(20th Century Fox)
It's Tom Hanks, playing a Federal Express inspector marooned on a remote island. He's not trying to win a million bucks or vote people off the island. He's just building fires,
dreaming of returning to mainland USA and having extended conversations with
That's right. As the sole survivor of a plane crash in the Pacific, Chuck Noland (Hanks) is pretty much stuck for company. Breaking open a washed-up FedEx package, he pulls out the ball and finds himself a pneumatic buddy.
He paints a face on the ball (with a little blood), places it on a rock
and calls it Wilson. (Speaking of product placement, you never met a nicer group of folks than the folks who work for FedEx in this movie. Chuck even refers to the company slogan of "absolutely, positively overnight.") Chuck's round little pal presides benevolently over him as he learns to make fire and builds that inevitable raft outta there.
Wilson also gives Chuck and the movie audience a welcome alternative to
the crashing silence of this remote place. And let's be honest, Hanks isn't
going to secure an Oscar nomination by just grunting and spitting out fishbones.
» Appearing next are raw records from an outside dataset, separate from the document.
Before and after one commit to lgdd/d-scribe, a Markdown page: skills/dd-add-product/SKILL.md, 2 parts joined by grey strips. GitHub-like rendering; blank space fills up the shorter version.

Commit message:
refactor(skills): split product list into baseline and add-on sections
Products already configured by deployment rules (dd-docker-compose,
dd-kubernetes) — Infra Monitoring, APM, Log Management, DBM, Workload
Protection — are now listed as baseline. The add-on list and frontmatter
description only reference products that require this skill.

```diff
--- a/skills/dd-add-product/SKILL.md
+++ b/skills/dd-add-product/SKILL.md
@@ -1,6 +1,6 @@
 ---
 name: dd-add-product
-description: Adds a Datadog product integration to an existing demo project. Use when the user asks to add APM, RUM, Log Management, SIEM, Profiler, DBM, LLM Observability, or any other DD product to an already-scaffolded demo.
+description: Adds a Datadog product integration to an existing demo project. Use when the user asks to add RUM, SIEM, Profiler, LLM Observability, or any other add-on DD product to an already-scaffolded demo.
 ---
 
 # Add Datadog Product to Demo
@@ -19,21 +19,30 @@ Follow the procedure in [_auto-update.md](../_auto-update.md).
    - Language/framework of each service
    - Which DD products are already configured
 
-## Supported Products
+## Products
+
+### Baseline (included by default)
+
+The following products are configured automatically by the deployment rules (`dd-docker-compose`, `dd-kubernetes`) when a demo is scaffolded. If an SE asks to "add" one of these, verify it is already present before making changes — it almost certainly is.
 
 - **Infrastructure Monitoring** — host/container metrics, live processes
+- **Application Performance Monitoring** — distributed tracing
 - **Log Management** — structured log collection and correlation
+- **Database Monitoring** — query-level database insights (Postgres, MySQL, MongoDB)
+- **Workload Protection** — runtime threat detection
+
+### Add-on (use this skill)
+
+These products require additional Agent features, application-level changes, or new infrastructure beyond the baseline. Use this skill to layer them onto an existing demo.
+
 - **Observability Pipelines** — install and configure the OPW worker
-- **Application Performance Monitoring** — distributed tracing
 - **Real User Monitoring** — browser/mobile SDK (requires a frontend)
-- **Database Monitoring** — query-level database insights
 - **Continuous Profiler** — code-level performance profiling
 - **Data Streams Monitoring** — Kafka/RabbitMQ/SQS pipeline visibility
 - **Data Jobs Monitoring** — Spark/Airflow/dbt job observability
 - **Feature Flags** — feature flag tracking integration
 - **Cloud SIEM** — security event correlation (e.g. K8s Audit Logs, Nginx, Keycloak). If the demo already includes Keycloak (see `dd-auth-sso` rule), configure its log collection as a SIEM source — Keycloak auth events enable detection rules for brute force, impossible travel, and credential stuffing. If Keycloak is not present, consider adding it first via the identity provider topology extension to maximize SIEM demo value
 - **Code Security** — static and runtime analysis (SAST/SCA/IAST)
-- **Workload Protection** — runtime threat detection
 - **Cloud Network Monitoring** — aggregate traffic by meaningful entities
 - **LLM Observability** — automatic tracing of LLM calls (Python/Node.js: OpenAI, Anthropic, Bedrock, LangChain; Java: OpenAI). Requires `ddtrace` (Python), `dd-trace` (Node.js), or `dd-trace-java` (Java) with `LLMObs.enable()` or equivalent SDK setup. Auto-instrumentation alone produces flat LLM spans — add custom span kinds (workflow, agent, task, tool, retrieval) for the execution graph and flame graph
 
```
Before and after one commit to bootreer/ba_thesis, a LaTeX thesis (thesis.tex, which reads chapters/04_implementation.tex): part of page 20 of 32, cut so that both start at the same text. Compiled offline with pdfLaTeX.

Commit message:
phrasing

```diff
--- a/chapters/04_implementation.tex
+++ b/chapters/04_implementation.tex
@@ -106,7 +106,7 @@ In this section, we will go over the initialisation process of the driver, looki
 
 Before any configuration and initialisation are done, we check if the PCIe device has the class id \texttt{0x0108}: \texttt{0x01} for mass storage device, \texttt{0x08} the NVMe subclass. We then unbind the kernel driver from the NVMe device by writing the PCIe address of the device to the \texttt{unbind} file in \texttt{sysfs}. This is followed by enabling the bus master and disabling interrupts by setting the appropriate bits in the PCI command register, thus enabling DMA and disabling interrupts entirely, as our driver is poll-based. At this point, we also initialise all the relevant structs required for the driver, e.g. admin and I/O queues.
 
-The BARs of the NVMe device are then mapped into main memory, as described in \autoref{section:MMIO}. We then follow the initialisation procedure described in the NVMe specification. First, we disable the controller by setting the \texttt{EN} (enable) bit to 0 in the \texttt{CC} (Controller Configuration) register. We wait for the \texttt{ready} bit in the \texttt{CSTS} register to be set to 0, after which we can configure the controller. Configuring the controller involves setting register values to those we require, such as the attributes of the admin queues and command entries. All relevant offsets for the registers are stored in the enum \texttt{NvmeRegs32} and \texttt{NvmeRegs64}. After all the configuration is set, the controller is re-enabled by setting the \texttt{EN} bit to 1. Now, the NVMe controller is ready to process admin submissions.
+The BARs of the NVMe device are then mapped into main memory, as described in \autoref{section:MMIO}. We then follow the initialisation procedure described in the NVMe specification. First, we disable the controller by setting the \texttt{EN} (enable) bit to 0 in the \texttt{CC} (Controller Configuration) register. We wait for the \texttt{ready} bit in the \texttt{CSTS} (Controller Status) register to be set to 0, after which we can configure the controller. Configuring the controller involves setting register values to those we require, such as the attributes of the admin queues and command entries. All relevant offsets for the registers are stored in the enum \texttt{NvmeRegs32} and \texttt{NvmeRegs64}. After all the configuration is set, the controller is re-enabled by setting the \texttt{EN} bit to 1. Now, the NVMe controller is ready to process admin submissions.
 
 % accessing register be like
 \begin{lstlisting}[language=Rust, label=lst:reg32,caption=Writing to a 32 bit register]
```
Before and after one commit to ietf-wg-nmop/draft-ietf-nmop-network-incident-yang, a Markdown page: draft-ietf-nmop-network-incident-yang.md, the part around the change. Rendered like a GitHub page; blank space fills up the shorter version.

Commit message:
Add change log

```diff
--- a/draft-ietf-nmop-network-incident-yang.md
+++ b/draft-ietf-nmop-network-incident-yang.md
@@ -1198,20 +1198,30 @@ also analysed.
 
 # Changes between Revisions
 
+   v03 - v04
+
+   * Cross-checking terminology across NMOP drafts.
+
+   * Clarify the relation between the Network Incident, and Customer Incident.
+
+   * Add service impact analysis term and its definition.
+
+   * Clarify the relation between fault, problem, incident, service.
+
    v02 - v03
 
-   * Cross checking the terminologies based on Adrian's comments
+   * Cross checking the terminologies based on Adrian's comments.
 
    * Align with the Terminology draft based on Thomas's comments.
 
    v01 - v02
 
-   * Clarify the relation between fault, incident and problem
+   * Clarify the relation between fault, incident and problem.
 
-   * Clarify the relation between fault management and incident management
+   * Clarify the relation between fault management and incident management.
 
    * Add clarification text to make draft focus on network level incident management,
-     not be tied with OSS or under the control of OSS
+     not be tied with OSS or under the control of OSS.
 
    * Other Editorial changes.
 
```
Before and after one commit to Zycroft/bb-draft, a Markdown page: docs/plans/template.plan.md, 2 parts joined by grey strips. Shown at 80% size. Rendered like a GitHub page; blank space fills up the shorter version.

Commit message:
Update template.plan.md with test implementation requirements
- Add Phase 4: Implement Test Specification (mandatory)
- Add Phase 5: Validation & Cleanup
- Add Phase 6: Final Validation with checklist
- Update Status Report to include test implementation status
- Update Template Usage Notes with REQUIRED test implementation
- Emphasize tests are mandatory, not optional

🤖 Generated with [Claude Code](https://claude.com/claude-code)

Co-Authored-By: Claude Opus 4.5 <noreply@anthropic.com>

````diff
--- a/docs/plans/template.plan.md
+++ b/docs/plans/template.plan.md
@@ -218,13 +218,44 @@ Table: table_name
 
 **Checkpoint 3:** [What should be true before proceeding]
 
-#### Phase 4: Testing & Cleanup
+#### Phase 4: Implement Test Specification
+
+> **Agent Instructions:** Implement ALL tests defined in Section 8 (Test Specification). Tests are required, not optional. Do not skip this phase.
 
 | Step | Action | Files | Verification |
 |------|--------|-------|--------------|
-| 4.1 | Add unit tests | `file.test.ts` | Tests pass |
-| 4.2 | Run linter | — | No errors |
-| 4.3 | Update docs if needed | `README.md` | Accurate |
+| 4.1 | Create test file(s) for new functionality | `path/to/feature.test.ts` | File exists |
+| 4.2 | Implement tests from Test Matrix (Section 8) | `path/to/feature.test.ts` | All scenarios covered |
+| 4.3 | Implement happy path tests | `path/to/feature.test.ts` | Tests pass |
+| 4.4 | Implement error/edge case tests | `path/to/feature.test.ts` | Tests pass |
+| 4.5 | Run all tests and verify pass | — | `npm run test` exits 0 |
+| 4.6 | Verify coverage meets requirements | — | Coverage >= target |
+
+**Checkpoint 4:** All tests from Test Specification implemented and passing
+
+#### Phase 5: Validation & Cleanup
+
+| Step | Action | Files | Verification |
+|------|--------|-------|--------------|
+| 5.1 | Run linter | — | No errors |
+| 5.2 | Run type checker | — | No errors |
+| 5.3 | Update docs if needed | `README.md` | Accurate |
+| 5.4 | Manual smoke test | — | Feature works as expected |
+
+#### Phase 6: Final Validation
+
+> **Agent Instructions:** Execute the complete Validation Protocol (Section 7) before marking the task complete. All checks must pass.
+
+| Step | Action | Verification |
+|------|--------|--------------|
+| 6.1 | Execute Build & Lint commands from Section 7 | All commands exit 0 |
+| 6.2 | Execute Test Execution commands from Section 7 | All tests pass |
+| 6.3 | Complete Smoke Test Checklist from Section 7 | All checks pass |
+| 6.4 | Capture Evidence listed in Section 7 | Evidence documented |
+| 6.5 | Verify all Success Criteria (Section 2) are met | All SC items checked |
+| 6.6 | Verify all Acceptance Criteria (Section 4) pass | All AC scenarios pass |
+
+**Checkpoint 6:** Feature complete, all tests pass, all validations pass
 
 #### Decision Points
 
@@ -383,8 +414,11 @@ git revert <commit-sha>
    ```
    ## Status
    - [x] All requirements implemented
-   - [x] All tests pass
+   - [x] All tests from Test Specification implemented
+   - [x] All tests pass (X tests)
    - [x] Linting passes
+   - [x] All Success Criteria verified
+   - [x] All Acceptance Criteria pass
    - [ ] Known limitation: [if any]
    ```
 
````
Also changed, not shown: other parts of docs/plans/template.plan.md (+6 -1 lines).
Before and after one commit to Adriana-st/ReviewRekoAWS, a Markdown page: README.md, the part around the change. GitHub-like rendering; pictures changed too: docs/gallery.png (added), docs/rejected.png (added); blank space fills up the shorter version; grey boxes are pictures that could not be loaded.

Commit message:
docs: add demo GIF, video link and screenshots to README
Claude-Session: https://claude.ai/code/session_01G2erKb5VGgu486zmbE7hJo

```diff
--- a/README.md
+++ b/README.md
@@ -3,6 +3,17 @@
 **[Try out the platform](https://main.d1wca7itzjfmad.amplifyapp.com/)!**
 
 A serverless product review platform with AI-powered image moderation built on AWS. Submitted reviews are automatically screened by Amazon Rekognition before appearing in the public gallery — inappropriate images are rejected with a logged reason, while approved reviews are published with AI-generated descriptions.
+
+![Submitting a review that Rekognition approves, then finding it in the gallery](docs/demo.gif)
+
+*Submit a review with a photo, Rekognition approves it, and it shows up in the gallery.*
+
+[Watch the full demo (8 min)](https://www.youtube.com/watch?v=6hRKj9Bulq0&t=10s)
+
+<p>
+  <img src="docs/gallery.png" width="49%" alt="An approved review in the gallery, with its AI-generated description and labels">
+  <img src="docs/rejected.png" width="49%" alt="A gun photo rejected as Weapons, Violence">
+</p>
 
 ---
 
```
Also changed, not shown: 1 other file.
With a giveaway title like "Cast Away," we know where this movie is heading. Which makes the prelude (when Hanks is at his tubbiest) enjoyably fraught with destiny. When we meet him, he's en route to a Russian field office to urge employees to avoid the "sin of losing track of time."
It's clear he's an automaton. Even his engagement to Kelly Frears (Helen
Hunt) seems like a mere coefficient of his work/play schedule. He needs a
life lesson including romantic deprivation from Kelly. (And besides, Helen Hunt needs
time to be in all those other movies she appears in this year.) When Chuck
promises his fiancee he'll be back in time for New Year's Eve, it's time for
mental head shaking. No Auld Lang Syne for you this year, buddy. Or the next,
or the . . .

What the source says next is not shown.